Record extracts:
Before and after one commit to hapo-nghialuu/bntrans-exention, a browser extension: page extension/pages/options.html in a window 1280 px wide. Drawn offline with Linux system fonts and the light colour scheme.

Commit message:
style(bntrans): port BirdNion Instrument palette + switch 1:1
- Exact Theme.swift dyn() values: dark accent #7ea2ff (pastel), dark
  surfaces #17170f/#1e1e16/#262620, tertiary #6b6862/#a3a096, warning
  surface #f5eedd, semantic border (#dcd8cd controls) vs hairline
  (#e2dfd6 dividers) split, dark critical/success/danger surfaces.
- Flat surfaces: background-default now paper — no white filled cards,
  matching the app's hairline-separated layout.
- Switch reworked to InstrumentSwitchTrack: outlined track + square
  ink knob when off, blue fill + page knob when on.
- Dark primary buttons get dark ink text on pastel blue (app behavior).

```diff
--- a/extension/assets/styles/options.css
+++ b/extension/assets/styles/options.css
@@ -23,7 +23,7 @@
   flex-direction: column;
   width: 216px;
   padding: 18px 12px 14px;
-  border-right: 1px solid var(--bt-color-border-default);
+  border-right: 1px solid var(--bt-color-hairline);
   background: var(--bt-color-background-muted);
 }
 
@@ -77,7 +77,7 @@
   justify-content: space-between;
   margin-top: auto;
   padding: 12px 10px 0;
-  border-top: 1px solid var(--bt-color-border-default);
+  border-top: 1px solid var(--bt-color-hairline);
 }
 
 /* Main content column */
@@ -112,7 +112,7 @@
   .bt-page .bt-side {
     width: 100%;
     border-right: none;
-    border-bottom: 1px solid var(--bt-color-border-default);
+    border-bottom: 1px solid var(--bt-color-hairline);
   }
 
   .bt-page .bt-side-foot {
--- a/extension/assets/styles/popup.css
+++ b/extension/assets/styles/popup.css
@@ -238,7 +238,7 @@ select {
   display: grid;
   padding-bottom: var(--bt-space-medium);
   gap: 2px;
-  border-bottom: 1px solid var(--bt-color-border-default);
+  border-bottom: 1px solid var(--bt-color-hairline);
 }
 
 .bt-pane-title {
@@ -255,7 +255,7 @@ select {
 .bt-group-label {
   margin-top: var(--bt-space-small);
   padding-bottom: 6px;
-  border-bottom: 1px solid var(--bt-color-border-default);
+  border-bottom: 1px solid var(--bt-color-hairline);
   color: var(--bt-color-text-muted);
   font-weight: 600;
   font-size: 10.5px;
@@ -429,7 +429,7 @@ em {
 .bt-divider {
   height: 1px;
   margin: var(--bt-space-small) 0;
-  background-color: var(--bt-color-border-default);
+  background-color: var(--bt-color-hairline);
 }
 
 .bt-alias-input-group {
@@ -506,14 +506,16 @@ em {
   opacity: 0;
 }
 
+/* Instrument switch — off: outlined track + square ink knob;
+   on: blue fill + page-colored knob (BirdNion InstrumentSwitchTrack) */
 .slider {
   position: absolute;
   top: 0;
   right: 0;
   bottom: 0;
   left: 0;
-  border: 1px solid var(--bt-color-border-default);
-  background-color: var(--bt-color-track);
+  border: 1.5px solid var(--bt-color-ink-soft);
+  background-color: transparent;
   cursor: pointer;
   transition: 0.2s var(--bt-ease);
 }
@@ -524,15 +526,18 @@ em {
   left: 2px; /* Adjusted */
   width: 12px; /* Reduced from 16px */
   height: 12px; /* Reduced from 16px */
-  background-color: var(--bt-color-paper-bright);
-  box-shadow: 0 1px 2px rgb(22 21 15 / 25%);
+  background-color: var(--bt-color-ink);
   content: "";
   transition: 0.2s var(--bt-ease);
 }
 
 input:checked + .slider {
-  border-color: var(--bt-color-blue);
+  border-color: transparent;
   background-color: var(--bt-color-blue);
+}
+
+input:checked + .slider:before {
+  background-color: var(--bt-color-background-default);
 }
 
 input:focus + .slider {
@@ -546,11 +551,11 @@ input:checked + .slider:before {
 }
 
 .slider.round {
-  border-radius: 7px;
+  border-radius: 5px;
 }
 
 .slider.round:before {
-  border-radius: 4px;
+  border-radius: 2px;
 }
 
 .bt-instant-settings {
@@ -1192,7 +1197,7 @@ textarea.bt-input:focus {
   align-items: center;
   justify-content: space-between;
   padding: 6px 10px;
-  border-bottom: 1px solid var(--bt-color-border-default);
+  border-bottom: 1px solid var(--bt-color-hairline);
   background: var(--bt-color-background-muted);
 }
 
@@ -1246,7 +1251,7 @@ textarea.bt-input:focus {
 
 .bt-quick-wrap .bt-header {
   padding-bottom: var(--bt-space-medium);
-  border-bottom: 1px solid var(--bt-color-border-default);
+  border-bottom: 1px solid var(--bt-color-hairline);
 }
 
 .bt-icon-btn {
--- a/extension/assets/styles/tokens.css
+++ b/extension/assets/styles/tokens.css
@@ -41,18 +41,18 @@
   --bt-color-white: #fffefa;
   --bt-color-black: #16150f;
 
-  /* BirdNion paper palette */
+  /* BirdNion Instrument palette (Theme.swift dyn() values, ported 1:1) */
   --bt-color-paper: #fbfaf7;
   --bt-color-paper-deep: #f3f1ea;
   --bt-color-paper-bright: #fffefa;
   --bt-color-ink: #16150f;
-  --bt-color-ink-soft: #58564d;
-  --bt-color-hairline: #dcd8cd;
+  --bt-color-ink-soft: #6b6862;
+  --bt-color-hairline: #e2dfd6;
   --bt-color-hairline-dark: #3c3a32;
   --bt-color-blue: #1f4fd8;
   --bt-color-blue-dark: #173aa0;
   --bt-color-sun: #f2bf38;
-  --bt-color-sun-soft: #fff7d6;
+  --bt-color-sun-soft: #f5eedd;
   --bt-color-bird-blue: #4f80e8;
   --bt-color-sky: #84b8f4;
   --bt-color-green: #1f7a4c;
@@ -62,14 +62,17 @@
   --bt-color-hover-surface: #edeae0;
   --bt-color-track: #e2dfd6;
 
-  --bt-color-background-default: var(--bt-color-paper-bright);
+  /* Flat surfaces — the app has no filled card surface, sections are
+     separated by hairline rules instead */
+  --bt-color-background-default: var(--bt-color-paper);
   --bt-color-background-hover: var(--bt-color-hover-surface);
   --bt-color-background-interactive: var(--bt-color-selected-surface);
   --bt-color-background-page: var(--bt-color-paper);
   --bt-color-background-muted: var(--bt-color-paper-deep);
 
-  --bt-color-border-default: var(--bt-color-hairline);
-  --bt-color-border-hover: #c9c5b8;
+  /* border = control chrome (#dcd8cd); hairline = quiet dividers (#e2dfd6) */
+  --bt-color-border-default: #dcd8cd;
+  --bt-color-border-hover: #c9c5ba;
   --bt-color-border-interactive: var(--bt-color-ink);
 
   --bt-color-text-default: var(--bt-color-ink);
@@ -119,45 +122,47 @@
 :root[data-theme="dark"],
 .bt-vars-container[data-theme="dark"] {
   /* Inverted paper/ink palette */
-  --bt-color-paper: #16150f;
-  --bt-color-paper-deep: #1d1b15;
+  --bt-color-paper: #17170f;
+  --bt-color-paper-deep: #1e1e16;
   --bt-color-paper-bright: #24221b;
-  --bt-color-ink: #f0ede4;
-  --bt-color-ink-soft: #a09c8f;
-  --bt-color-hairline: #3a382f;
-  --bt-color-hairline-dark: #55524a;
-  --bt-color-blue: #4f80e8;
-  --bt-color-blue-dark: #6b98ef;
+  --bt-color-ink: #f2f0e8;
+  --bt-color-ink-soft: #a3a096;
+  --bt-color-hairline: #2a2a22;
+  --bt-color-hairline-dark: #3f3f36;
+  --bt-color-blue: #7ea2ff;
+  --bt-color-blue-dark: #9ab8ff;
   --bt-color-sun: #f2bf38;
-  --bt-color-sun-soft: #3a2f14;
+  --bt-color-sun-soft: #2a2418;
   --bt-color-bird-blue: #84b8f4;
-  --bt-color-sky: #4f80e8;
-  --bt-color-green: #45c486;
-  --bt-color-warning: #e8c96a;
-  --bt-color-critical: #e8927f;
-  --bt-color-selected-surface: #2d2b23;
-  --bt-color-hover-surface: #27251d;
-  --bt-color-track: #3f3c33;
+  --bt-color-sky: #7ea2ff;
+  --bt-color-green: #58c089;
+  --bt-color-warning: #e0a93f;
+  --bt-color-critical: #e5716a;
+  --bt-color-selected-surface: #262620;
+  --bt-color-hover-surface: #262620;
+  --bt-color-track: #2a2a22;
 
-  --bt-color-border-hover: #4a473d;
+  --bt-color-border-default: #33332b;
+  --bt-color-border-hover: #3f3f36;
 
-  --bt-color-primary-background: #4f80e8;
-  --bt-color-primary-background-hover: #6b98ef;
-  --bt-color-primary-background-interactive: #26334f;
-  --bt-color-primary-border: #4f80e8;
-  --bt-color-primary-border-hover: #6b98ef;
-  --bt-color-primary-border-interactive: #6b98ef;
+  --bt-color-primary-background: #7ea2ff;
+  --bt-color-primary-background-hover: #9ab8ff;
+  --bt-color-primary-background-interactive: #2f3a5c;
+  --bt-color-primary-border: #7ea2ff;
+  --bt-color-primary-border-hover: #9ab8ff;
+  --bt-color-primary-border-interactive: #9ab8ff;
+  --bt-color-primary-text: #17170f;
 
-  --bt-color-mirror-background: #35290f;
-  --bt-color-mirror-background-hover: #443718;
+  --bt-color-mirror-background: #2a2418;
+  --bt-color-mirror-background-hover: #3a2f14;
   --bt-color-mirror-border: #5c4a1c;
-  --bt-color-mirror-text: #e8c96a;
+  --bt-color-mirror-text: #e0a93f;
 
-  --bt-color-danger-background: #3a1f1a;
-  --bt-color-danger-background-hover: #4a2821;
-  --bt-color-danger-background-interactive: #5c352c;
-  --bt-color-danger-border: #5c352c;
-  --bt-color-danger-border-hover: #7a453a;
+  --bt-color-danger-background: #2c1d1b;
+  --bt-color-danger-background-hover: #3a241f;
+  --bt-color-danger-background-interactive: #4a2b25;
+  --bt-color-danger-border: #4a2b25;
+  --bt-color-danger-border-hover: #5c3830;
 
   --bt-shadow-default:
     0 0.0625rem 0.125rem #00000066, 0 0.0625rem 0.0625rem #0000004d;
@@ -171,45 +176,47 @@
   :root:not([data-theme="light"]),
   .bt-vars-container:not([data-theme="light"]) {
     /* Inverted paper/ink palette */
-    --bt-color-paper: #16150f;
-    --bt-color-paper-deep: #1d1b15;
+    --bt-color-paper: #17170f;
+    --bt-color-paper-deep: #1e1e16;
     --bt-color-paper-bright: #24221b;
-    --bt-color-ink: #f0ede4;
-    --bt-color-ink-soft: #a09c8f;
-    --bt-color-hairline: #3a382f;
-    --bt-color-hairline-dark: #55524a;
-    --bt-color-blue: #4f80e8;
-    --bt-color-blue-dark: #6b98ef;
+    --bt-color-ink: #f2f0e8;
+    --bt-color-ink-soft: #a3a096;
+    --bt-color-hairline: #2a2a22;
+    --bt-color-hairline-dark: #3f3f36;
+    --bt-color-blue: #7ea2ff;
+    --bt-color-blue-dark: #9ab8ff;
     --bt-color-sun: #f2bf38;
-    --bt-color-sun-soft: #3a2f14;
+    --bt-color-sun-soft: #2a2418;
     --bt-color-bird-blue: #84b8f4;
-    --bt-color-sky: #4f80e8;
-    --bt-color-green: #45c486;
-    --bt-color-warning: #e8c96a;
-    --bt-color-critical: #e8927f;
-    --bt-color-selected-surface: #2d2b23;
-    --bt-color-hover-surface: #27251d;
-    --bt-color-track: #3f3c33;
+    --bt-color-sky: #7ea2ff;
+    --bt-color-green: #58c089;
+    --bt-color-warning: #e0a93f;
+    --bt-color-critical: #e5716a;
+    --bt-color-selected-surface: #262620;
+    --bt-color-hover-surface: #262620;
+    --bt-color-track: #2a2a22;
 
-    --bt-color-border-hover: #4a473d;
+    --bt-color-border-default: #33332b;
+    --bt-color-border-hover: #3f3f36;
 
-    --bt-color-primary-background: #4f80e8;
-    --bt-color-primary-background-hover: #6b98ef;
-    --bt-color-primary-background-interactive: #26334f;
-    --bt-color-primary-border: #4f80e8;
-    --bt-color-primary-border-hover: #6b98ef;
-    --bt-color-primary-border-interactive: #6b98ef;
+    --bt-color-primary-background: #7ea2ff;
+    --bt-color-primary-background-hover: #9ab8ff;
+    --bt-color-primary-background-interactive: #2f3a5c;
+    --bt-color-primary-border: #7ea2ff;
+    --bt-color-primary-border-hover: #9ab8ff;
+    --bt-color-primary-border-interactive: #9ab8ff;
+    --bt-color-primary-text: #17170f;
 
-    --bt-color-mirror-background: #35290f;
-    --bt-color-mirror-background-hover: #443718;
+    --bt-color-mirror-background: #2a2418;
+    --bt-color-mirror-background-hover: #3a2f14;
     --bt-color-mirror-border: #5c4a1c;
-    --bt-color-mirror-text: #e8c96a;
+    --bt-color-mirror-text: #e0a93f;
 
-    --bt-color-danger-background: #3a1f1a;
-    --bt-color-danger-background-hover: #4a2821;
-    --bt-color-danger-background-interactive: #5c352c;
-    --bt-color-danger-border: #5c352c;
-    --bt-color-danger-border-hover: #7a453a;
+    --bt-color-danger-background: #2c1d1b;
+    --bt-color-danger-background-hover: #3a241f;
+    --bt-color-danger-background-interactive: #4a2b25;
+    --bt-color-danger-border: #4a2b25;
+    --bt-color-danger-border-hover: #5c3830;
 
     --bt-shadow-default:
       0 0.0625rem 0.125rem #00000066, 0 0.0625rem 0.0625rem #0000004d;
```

Work to be completed:
State how many lines of the data include the word "content", with nothing else.

Reply:
4